**EXERCISE DETAILS**
Each line of the material that mentions the word "isDropdownOpen" is to be copied.

Top of EXERCISE MATERIALS

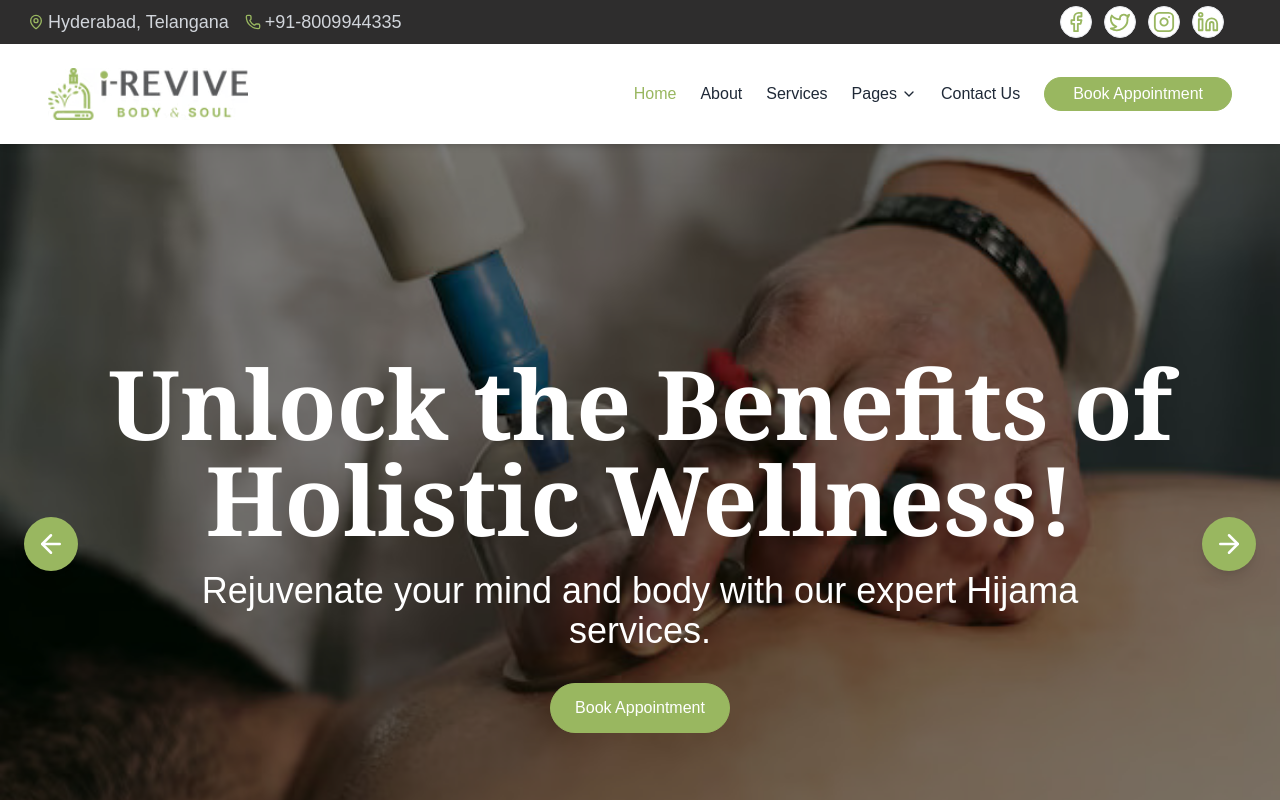
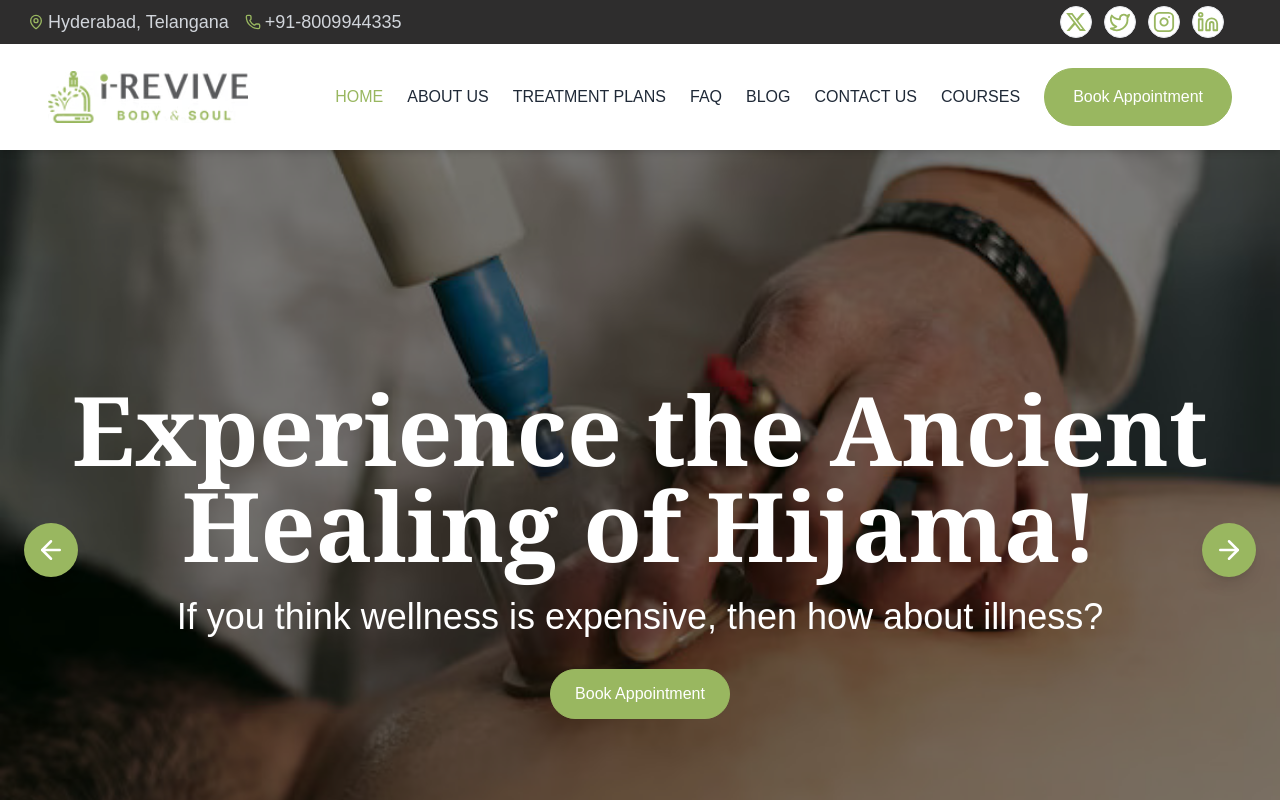
Before and after one commit to Shaikraiyanamjad/i-revive, a Next.js app: page / in a window 1280 px wide. Shown: the top 800 px of the page. Built offline with nearby package versions, Linux system fonts and the light colour scheme; no server answers.

Commit message:
colors changed

```diff
--- a/src/app/components/Footer.tsx
+++ b/src/app/components/Footer.tsx
@@ -3,6 +3,7 @@
 import Link from "next/link";
 import Image from "next/image";
 import { FaFacebookF, FaInstagram, FaLinkedinIn } from "react-icons/fa";
+import { FaXTwitter } from "react-icons/fa6";
 import { IoIosArrowRoundForward } from "react-icons/io";
 import { MdLocationOn, MdMail, MdPhone } from "react-icons/md";
 
@@ -10,7 +11,6 @@ const Footer = () => {
     return (
       <footer className="bg-blackone text-gray-300">
         <div className="container mx-auto px-10 grid grid-cols-1 lg:grid-cols-4 gap-12 items-start pt-10">
-
           {/* Logo and Quote */}
           <div className="flex flex-col items-start">
             <Link href="/" className="flex items-center">
@@ -29,20 +29,38 @@ const Footer = () => {
               If you think wellness is expensive, then how about illness?
             </p>
             <div className="flex gap-3 mt-6">
-                        {[FaFacebookF, FaInstagram, FaLinkedinIn].map((Icon, idx) => (
-                            <a key={idx} href="#" className="bg-primary p-3 rounded-full text-white hover:bg-hovershed transition-all">
+              {[FaFacebookF, FaInstagram, FaLinkedinIn, FaXTwitter].map(
+                (Icon, idx) => (
+                  <a
+                    key={idx}
+                    href="#"
+                    className="bg-primary p-3 rounded-full text-white hover:bg-hovershed transition-all"
+                  >
                     <Icon size={20} />
                   </a>
-                        ))}
+                )
+              )}
             </div>
           </div>
 
           {/* Quick Links */}
           <div>
-                    <h3 className="text-white font-semibold text-xl mb-5">Quick Links</h3>
+            <h3 className="text-white font-semibold text-xl mb-5">
+              Quick Links
+            </h3>
             <ul className="space-y-3">
-                        {["About Us", "Contact Us", "Privacy Policy", "Terms & Conditions", "Our Blog & News", "Our Team"].map((link, index) => (
-                            <li key={index} className="flex items-center gap-2 hover:text-hovershed cursor-pointer transition-all duration-300 hover:tracking-wider">
+              {[
+                "About Us",
+                "Contact Us",
+                "Privacy Policy",
+                "Terms & Conditions",
+                "Our Blog & News",
+                "Our Team",
+              ].map((link, index) => (
+                <li
+                  key={index}
+                  className="flex items-center gap-2 hover:text-hovershed cursor-pointer transition-all duration-300 hover:tracking-wider"
+                >
                   <IoIosArrowRoundForward size={20} /> {link}
                 </li>
               ))}
@@ -53,8 +71,18 @@ const Footer = () => {
           <div>
             <h3 className="text-white font-semibold text-xl mb-5">Services</h3>
             <ul className="space-y-3">
-                        {["All Services", "Cupping (Hijama)", "Pain Management", "Stress Relief", "Detoxification", "Circulation Support"].map((service, index) => (
-                            <li key={index} className="flex items-center gap-2 hover:text-hovershed cursor-pointer transition-all duration-300 hover:tracking-wider">
+              {[
+                "All Services",
+                "Cupping (Hijama)",
+                "Pain Management",
+                "Stress Relief",
+                "Detoxification",
+                "Circulation Support",
+              ].map((service, index) => (
+                <li
+                  key={index}
+                  className="flex items-center gap-2 hover:text-hovershed cursor-pointer transition-all duration-300 hover:tracking-wider"
+                >
                   <IoIosArrowRoundForward size={20} /> {service}
                 </li>
               ))}
@@ -63,10 +91,13 @@ const Footer = () => {
 
           {/* Contact Info */}
           <div>
-                    <h3 className="text-white font-semibold text-xl mb-5">Contact Info</h3>
+            <h3 className="text-white font-semibold text-xl mb-5">
+              Contact Info
+            </h3>
             <ul className="space-y-4 text-lg">
               <li className="flex items-center gap-2 transition-all duration-300 hover:tracking-wider">
-                            <MdLocationOn className="text-primary" size={22} /> Hyderabad, India
+                <MdLocationOn className="text-primary" size={22} /> Hyderabad,
+                India
               </li>
               <li className="flex items-center gap-2 transition-all duration-300 hover:tracking-wider">
                 <MdMail className="text-primary" size={22} /> info@irevive.com
--- a/src/app/components/Header.tsx
+++ b/src/app/components/Header.tsx
@@ -1,12 +1,11 @@
 "use client";
 
 import { useState, useEffect } from "react";
-import { ChevronDown, Menu, X } from "lucide-react";
+import { Menu, X } from "lucide-react";
 import Link from "next/link";
 import Image from "next/image";
 
 const Header = () => {
-    const [isDropdownOpen, setIsDropdownOpen] = useState(false);
     const [isMobileMenuOpen, setIsMobileMenuOpen] = useState(false);
     const [isScrolled, setIsScrolled] = useState(false);
 
@@ -20,9 +19,12 @@ const Header = () => {
     }, []);
 
     return (
-        <header className={`sticky -top-1 z-50 backdrop-blur-md bg-white/90 shadow-md transition-all duration-300 ${isScrolled ? "py-3" : "py-4"}`}>
+      <header
+        className={`sticky -top-1 z-50 bg-white shadow-md transition-all duration-300 ${
+          isScrolled ? "py-3" : "py-4"
+        }`}
+      >
         <div className="container mx-auto flex justify-between items-center px-6 md:px-12 transition-all duration-300 py-2">
-
           {/* Logo */}
           <Link href="/" className="flex items-center">
             <Image
@@ -39,40 +41,46 @@ const Header = () => {
           {/* Desktop Navigation */}
           <div className="hidden sm:flex md:hidden lg:flex items-center space-x-6 text-gray-800 transition-all duration-300">
             <nav className="hidden md:flex space-x-6 lg:flex text-base">
-                        <Link href="/" className="text-primary">Home</Link>
-                        <Link href="/about" className="hover:text-primary">About</Link>
-                        <Link href="/services" className="hover:text-primary">Services</Link>
-
-                        {/* Dropdown Menu */}
-                        <div className="relative hidden lg:block">
-                            <button
-                                className="flex items-center hover:text-primary"
-                                onClick={() => setIsDropdownOpen(!isDropdownOpen)}
+              <Link href="/" className="text-primary">
+                HOME
+              </Link>
+              <Link href="/" className="hover:text-primary">
+                ABOUT US
+              </Link>
+              <Link href="/" className="hover:text-primary">
+                TREATMENT PLANS
+              </Link>
+              <Link href="/" className="hover:text-primary">
+                FAQ
+              </Link>
+              <Link href="/" className="hover:text-primary">
+                BLOG
+              </Link>
+              <Link
+                href="/"
+                className="hover:text-primary hidden md:inline-block"
               >
-                                Pages <ChevronDown size={16} className="ml-1 transition-transform duration-300" style={{ transform: isDropdownOpen ? "rotate(180deg)" : "rotate(0)" }} />
-                            </button>
-                            {isDropdownOpen && (
-                                <div className="absolute top-8 left-0 bg-white shadow-md rounded-md w-40 py-2 z-50">
-                                    <Link href="/page1" className="block px-4 py-2 hover:bg-gray-100">Page 1</Link>
-                                    <Link href="/page2" className="block px-4 py-2 hover:bg-gray-100">Page 2</Link>
-                                </div>
-                            )}
-                        </div>
-
-                        <Link href="/contact" className="hover:text-primary hidden md:inline-block">Contact Us</Link>
+                CONTACT US
+              </Link>
+              <Link href="/" className="hover:text-primary">
+                COURSES
+              </Link>
             </nav>
 
             {/* Book Appointment Button - Hidden at md */}
             <Link
-                        href="/appointment"
-                        className="bg-primary text-white px-7 py-1 rounded-full border border-hovershed hover:bg-white hover:text-hovershed transition-all duration-300 hidden lg:inline-block"
+              href="/"
+              className="bg-primary text-white px-7 py-4 rounded-full border border-hovershed hover:bg-white hover:text-hovershed transition-all duration-300 hidden lg:inline-block"
             >
               Book Appointment
             </Link>
           </div>
 
           {/* Mobile Menu Button - Always visible on sm & md */}
-                <button className="sm:flex md:flex lg:hidden text-gray-800" onClick={() => setIsMobileMenuOpen(!isMobileMenuOpen)}>
+          <button
+            className="sm:flex md:flex lg:hidden text-gray-800"
+            onClick={() => setIsMobileMenuOpen(!isMobileMenuOpen)}
+          >
             {isMobileMenuOpen ? <X size={28} /> : <Menu size={28} />}
           </button>
         </div>
@@ -80,12 +88,31 @@ const Header = () => {
         {/* Mobile Menu */}
         {isMobileMenuOpen && (
           <div className="md:hidden bg-white shadow-md absolute top-16 left-0 w-full py-4 px-6 z-40">
-                    <Link href="/" className="block py-2 hover:text-primary">Home</Link>
-                    <Link href="/about" className="block py-2 hover:text-primary">About</Link>
-                    <Link href="/services" className="block py-2 hover:text-primary">Services</Link>
-                    <Link href="/pages" className="block py-2 hover:text-primary">Pages</Link>
-                    <Link href="/contact" className="block pyf-2 hover:text-primary">Contact Us</Link>
-                    <Link href="/appointment" className="block mt-2 bg-primary text-white text-center py-2 rounded-full border border-primary hover:bg-white hover:text-primary">
+            <Link href="/" className="block py-2 hover:text-primary">
+              Home
+            </Link>
+            <Link href="/" className="block py-2 hover:text-primary">
+              About US
+            </Link>
+            <Link href="/" className="block py-2 hover:text-primary">
+              treatment plans
+            </Link>
+            <Link href="/" className="block py-2 hover:text-primary">
+              Faq
+            </Link>
+            <Link href="/" className="block pyf-2 hover:text-primary">
+              Blog
+            </Link>
+            <Link href="/" className="block pyf-2 hover:text-primary">
+              Contact US
+            </Link>
+            <Link href="/" className="block pyf-2 hover:text-primary">
+              Courses
+            </Link>
+            <Link
+              href="/"
+              className="block mt-2 bg-primary text-white text-center py-2 rounded-full border border-primary hover:bg-white hover:text-primary"
+            >
               Book Appointment
             </Link>
           </div>
--- a/src/app/components/Herosection.tsx
+++ b/src/app/components/Herosection.tsx
@@ -10,12 +10,12 @@ const slides = [
   {
     image: "/img133.JPG",
     heading: "Experience the Ancient Healing of Hijama!",
-    paragraph: "Restore your bodys balance with the power of cupping therapy.",
+    paragraph: "If you think wellness is expensive, then how about illness?",
   },
   {
     image: "/banner1.jpeg",
-    heading: "Unlock the Benefits of Holistic Wellness!",
-    paragraph: "Rejuvenate your mind and body with our expert Hijama services.",
+    heading: "Experience the Ancient Healing of Hijama!",
+    paragraph: "If you think wellness is expensive, then how about illness?",
   },
 ];
 
@@ -51,7 +51,7 @@ const HeroSection = () => {
           initial={{ opacity: 0 }}
           animate={{ opacity: 1 }}
           exit={{ opacity: 0 }}
-          transition={{ duration: 0.4, ease: "easeInOut" }}
+          transition={{ duration: 0.7, ease: "easeInOut" }}
           className="absolute inset-0"
         >
           <div className="absolute inset-0 bg-black/50 z-10" />
--- a/src/app/components/Topbar.tsx
+++ b/src/app/components/Topbar.tsx
@@ -1,4 +1,5 @@
-import { MapPin, Phone, Facebook, Twitter, Instagram, Linkedin } from "lucide-react";
+import { MapPin, Phone, Twitter, Instagram, Linkedin } from "lucide-react";
+import { FaXTwitter } from "react-icons/fa6";
 
 const Topbar = () => {
     return (
@@ -18,16 +19,28 @@ const Topbar = () => {
 
           {/* Right Section: Social Media Icons */}
           <div className="flex space-x-3 mt-2 md:mt-0 mr-10">
-                    <a href="#" className="text-primary bg-white hover:bg-hovershed hover:text-white border rounded-full p-1">
-                        <Facebook size={22} />
+            <a
+              href="#"
+              className="text-primary bg-white hover:bg-hovershed hover:text-white border rounded-full p-1"
+            >
+              <FaXTwitter size={22} />
             </a>
-                    <a href="#" className="text-primary bg-white hover:bg-hovershed hover:text-white border rounded-full p-1">
+            <a
+              href="#"
+              className="text-primary bg-white hover:bg-hovershed hover:text-white border rounded-full p-1"
+            >
               <Twitter size={22} />
             </a>
-                    <a href="#" className="text-primary bg-white hover:bg-hovershed hover:text-white border rounded-full p-1">
+            <a
+              href="#"
+              className="text-primary bg-white hover:bg-hovershed hover:text-white border rounded-full p-1"
+            >
               <Instagram size={22} />
             </a>
-                    <a href="#" className="text-primary bg-white hover:bg-hovershed hover:text-white border rounded-full p-1">
+            <a
+              href="#"
+              className="text-primary bg-white hover:bg-hovershed hover:text-white border rounded-full p-1"
+            >
               <Linkedin size={22} />
             </a>
           </div>
```
Also changed, not shown: src/app/book-appointment/page.tsx (added), src/app/components/BookAppointment.tsx (added). Lines whose indentation alone changed are shown as unchanged.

Bottom of EXERCISE MATERIALS

**COMPLETED TASK**
-    const [isDropdownOpen, setIsDropdownOpen] = useState(false);
-                                onClick={() => setIsDropdownOpen(!isDropdownOpen)}
-                                Pages <ChevronDown size={16} className="ml-1 transition-transform duration-300" style={{ transform: isDropdownOpen ? "rotate(180deg)" : "rotate(0)" }} />
-                            {isDropdownOpen && (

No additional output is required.